Profession: Homemaker

Goals and tasks: Patricia is excited to see her first children excited to go to college, upon graduating high school. However, she never went to college and is nervous at the whole prospect.

Concerns: Patricia’s greatest concern is to make sure she is sending her child to the college that will offer him the best opportunity. She’s nervous at the whole process as higher education is something entirely foreign to her.


Guidance Counselors

Perhaps the only “power user” out of the personas, I see the guidance counselor as someone who routinely searches and explores college websites.

Fictional Name: Robert Johnson
Age: 54
Gender: Male
Location: Urban
Marital Status: Married
Children: Yes, 3
Income: $63,000
Education: Masters

Profession: Guidance Counselor

Goals and tasks: Robert is tasked with finding programs that his high school students might be interested. He is also responsible for assisting students with college applications and obtaining financial aid.

Concerns: Robert is concerned with the ease and speed of finding the sort of information he needs. He has been frustrated in the past where college websites have been difficult to navigate.

Concepts & Sketches

The page is laid out with the idea of a scrolling page. When a user clicks on one of the navigation buttons, they are automatically taken to the desired section of the page.

Student work is heavily shown in this concept. It is used throughout the web page design as well as having its own dedicated section on the page as well.

At the bottom of the page exists a contact form.

Perhaps a more simplified version of the previous concept, this web page has six boxes. When a user clicks on a box, the box’s content is “opened” revealing it’s content. The rest of the boxes are “pushed” out of the way to make room for the activated content. Once opened, the user can either click on a sub header at the top of the box, or at the bottom of the box to collapse it.



This wireframe illustrates a concept for the page a user would see. At the top, there is a header style image. It helps to create the sort of environment the student would find themselves in. I describe as “students at work”.
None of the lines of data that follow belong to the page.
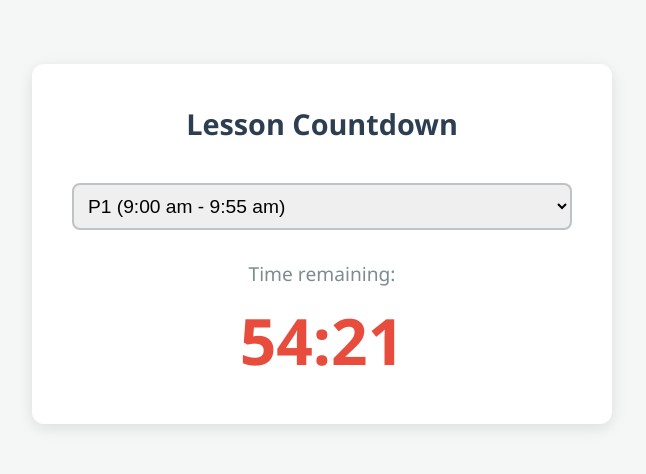
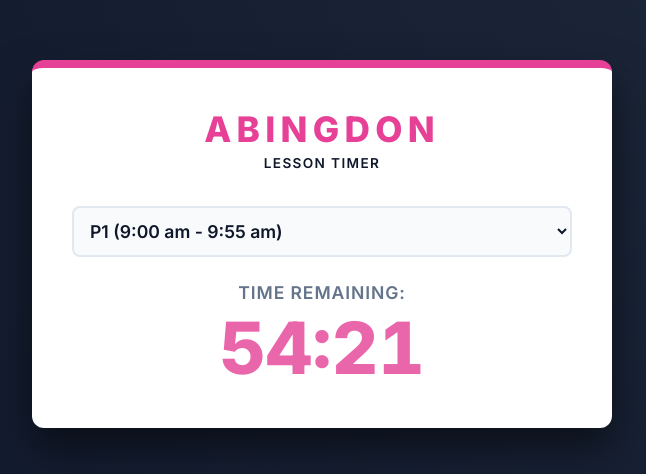
Before and after one commit to markjohnson-design/lessoncountdown, a plain HTML site: page index.html in a window 1280 px wide. Shown: the part 156-630 px from the top of the page, without its empty margins (318-964 px from the left). Drawn offline with Linux system fonts and the light colour scheme.

Commit message:
Revamp index.html for Abingdon Lesson Timer
Updated the title and styling to reflect the Abingdon branding. Enhanced the timer display and improved the overall layout.

```diff
--- a/index.html
+++ b/index.html
@@ -3,11 +3,20 @@
 <head>
     <meta charset="UTF-8">
     <meta name="viewport" content="width=device-width, initial-scale=1.0">
-    <title>Lesson Countdown Timer</title>
+    <title>Abingdon Lesson Timer</title>
+    <!-- Pulling in a clean, modern font to match Abingdon's recent rebrand -->
+    <link href="https://fonts.googleapis.com/css2?family=Inter:wght@400;600;800&display=swap" rel="stylesheet">
+
     <style>
+        :root {
+            --abingdon-cerise: #E64097;
+            --abingdon-navy: #0F172A;
+            --abingdon-grey: #64748B;
+        }
+
         body {
-            font-family: 'Segoe UI', Tahoma, Geneva, Verdana, sans-serif;
-            background-color: #f4f7f6;
+            font-family: 'Inter', sans-serif;
+            background-color: var(--abingdon-navy);
             color: #333;
             display: flex;
             flex-direction: column;
@@ -15,116 +24,185 @@
             justify-content: center;
             height: 100vh;
             margin: 0;
+            background-image: radial-gradient(circle at top right, #1e293b, #0f172a);
         }
+
         .container {
             background-color: white;
             padding: 40px;
             border-radius: 12px;
-            box-shadow: 0 4px 15px rgba(0,0,0,0.1);
+            box-shadow: 0 20px 40px rgba(0,0,0,0.5);
             text-align: center;
             width: 90%;
             max-width: 500px;
+            /* Abingdon Cerise brand accent */
+            border-top: 8px solid var(--abingdon-cerise);
         }
-        h1 {
-            margin-top: 0;
-            font-size: 1.8rem;
-            color: #2c3e50;
+
+        .brand-title {
+            margin: 0;
+            font-size: 2.2rem;
+            font-weight: 800;
+            letter-spacing: 0.15em;
+            color: var(--abingdon-cerise);
+            text-transform: uppercase;
         }
+
+        .brand-subtitle {
+            font-size: 0.85rem;
+            text-transform: uppercase;
+            letter-spacing: 0.1em;
+            color: var(--abingdon-navy);
+            font-weight: 600;
+            margin-bottom: 25px;
+            margin-top: 5px;
+        }
+
         select {
             width: 100%;
-            font-size: 1.2rem;
-            padding: 10px;
-            margin: 20px 0;
-            border: 2px solid #bdc3c7;
+            font-size: 1.1rem;
+            font-family: 'Inter', sans-serif;
+            font-weight: 600;
+            padding: 12px;
+            margin: 10px 0 25px 0;
+            border: 2px solid #E2E8F0;
             border-radius: 8px;
             outline: none;
             cursor: pointer;
+            color: var(--abingdon-navy);
+            background-color: #F8FAFC;
+            transition: border-color 0.2s;
         }
+
         select:focus {
-            border-color: #3498db;
+            border-color: var(--abingdon-cerise);
         }
+
+        #status {
+            font-size: 1.1rem;
+            font-weight: 600;
+            color: var(--abingdon-grey);
+            text-transform: uppercase;
+            letter-spacing: 0.05em;
+        }
+
         #timer {
-            font-size: 4rem;
-            font-weight: bold;
-            color: #e74c3c;
-            margin-top: 10px;
-            font-variant-numeric: tabular-nums; /* Keeps numbers from shifting */
+            font-size: 4.5rem;
+            font-weight: 800;
+            color: var(--abingdon-navy);
+            margin-top: 5px;
+            font-variant-numeric: tabular-nums;
+            line-height: 1.1;
         }
-        #status {
-            font-size: 1.2rem;
-            color: #7f8c8d;
-            margin-top: 10px;
+
+        /* Pulse animation for when the lesson is active */
+        @keyframes pulse {
+            0% { opacity: 1; }
+            50% { opacity: 0.8; }
+            100% { opacity: 1; }
+        }
+
+        .active-lesson {
+            color: var(--abingdon-cerise) !important;
+            animation: pulse 2s infinite;
         }
     </style>
 </head>
 <body>
 
 <div class="container">
-    <h1>Lesson Countdown</h1>
+    <h1 class="brand-title">Abingdon</h1>
+    <div class="brand-subtitle">Lesson Timer</div>
 
     <label for="periodSelect" style="display:none;">Select Period</label>
     <select id="periodSelect">
-        <!-- Values are the end times in 24-hour HH:MM format -->
-        <option value="09:55">P1 (9:00 am - 9:55 am)</option>
-        <option value="10:55">P2 (10:00 am - 10:55 am)</option>
-        <option value="12:10">P3 (11:15 am - 12:10 pm)</option>
-        <option value="13:05">P4 (12:15 pm - 1:05 pm)</option>
-        <option value="13:45">P5 (12:55 pm - 1:45 pm)</option>
-        <option value="14:55">P6 (2:05 pm - 2:55 pm)</option>
-        <option value="15:55">P7 (3:00 pm - 3:55 pm)</option>
+        <!-- Options will be populated by JavaScript -->
     </select>
 
-    <div id="status">Time remaining:</div>
-    <div id="timer">00:00:00</div>
+    <div id="status">Loading...</div>
+    <div id="timer">00:00</div>
 </div>
 
 <script>
+    // School Schedule setup (Start and End times in 24h format)
+    const schedule = {
+        'p1': { start: '09:00', end: '09:55', label: 'P1 (9:00 am - 9:55 am)' },
+        'p2': { start: '10:00', end: '10:55', label: 'P2 (10:00 am - 10:55 am)' },
+        'p3': { start: '11:15', end: '12:10', label: 'P3 (11:15 am - 12:10 pm)' },
+        'p4': { start: '12:15', end: '13:05', label: 'P4 (12:15 pm - 1:05 pm)' },
+        'p5': { start: '12:55', end: '13:45', label: 'P5 (12:55 pm - 1:45 pm)' },
+        'p6': { start: '14:05', end: '14:55', label: 'P6 (2:05 pm - 2:55 pm)' },
+        'p7': { start: '15:00', end: '15:55', label: 'P7 (3:00 pm - 3:55 pm)' }
+    };
+
     const periodSelect = document.getElementById('periodSelect');
     const timerDisplay = document.getElementById('timer');
     const statusDisplay = document.getElementById('status');
 
+    // Populate the dropdown programmatically
+    for (const [key, data] of Object.entries(schedule)) {
+        const option = document.createElement('option');
+        option.value = key;
+        option.textContent = data.label;
+        periodSelect.appendChild(option);
+    }
+
+    // Helper function to build a Date object for today from a "HH:MM" string
+    function getTimeObject(timeStr) {
+        const [hours, minutes] = timeStr.split(':');
+        const dateObj = new Date();
+        dateObj.setHours(parseInt(hours, 10), parseInt(minutes, 10), 0, 0);
+        return dateObj;
+    }
+
+    // Helper function to format milliseconds into HH:MM:SS or MM:SS
+    function formatTimeRemaining(ms) {
+        const totalSeconds = Math.floor(ms / 1000);
+        const hours = Math.floor(totalSeconds / 3600);
+        const minutes = Math.floor((totalSeconds % 3600) / 60);
+        const seconds = totalSeconds % 60;
+
+        const parts = [];
+        if (hours > 0) parts.push(hours.toString().padStart(2, '0'));
+        parts.push(minutes.toString().padStart(2, '0'));
+        parts.push(seconds.toString().padStart(2, '0'));
+
+        return parts.join(':');
+    }
+
     function updateTimer() {
         const now = new Date();
-        const endStr = periodSelect.value.split(':');
+        const selectedPeriod = schedule[periodSelect.value];
 
-        // Create a date object for the end time of the selected period today
-        const endTime = new Date();
-        endTime.setHours(parseInt(endStr[0], 10));
-        endTime.setMinutes(parseInt(endStr[1], 10));
-        endTime.setSeconds(0);
-        endTime.setMilliseconds(0);
+        const startTime = getTimeObject(selectedPeriod.start);
+        const endTime = getTimeObject(selectedPeriod.end);
 
-        // Calculate the difference in milliseconds
-        const diff = endTime - now;
-
-        if (diff <= 0) {
-            timerDisplay.textContent = "00:00:00";
-            timerDisplay.style.color = "#27ae60"; // Green for finished
-            statusDisplay.textContent = "This lesson has finished!";
-        } else {
-            timerDisplay.style.color = "#e74c3c"; // Red for counting down
+        // 1. Before the lesson has started
+        if (now < startTime) {
+            timerDisplay.classList.remove('active-lesson');
+            timerDisplay.style.color = 'var(--abingdon-navy)';
+            statusDisplay.textContent = "Lesson starts in:";
+            timerDisplay.textContent = formatTimeRemaining(startTime - now);
+        }
+        // 2. During the lesson
+        else if (now >= startTime && now < endTime) {
+            timerDisplay.classList.add('active-lesson'); // Adds the pink pulse effect
             statusDisplay.textContent = "Time remaining:";
-
-            // Convert to hours, minutes, and seconds
-            const hours = Math.floor((diff / (1000 * 60 * 60)) % 24);
-            const minutes = Math.floor((diff / 1000 / 60) % 60);
-            const seconds = Math.floor((diff / 1000) % 60);
-
-            // Format with leading zeros
-            const formattedHours = hours.toString().padStart(2, '0');
-            const formattedMinutes = minutes.toString().padStart(2, '0');
-            const formattedSeconds = seconds.toString().padStart(2, '0');
-
-            if (hours > 0) {
-                timerDisplay.textContent = `${formattedHours}:${formattedMinutes}:${formattedSeconds}`;
-            } else {
-                timerDisplay.textContent = `${formattedMinutes}:${formattedSeconds}`;
-            }
+            timerDisplay.textContent = formatTimeRemaining(endTime - now);
+        }
+        // 3. After the lesson has finished
+        else {
+            timerDisplay.classList.remove('active-lesson');
+            timerDisplay.style.color = '#10B981'; // Green to indicate completion
+            statusDisplay.textContent = "Lesson Finished!";
+            timerDisplay.textContent = "00:00";
         }
     }
 
-    // Update immediately, then every second
+    // Listen for dropdown changes
     periodSelect.addEventListener('change', updateTimer);
+
+    // Start interval
     updateTimer();
     setInterval(updateTimer, 1000);
 </script>
```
Below that we see six button like images that allow the user to select different parts of the page. I envision that once the user selects a destination, the page would scroll to that destination.

Below the navigation is another “students at work” type image.

The next section illustrates highlights of the graphic design program. Very high level and is only meant to give the user a quick reference as to what the program is about.

Note: the top header image and navigation are persistent throughout the page, meaning they “stick” to the top.

Degree Overview: The information for each section under the navigation operate mostly the same way throughout the page. By doing this, the user can become familiar with how the page is laid out.

Curriculum: Similar layout to the Degree Overview.

Admission & Tuition: Similar layout to the Degree Overview.

Benefits: Similar layout to the Degree Overview.

Student Work: Here student work is showcased. Each image is contained within a grid. When a user click the image, it opens in a light box, allowing for detailed viewing.

Find out more today!: At the bottom of the page is a summary of the program and why it’s a good fit for a perspective graphic design student. There is a contact form the user can fill out to learn more about the program.



I decided to revamp the navigation system for the website. The image blocks in my comp version just wasn’t working. I decided to go with a simplified navigation bar, typical of most site.

For the image to the right, this is the initial state of the design. When a user comes to the site, they are able to either click on the navigation bar, or on the banners in the middle. When they do so, that section of the website expands.


Here is an example of the Degree Overview section expanded.

Here the page has been expanded fully showing the website. As the user scrolls down the page, they will see the different classes and other information with purple bars. Once clicked, these purple bars extend downwards, revealing information about that class or topic.





Skills:Web Design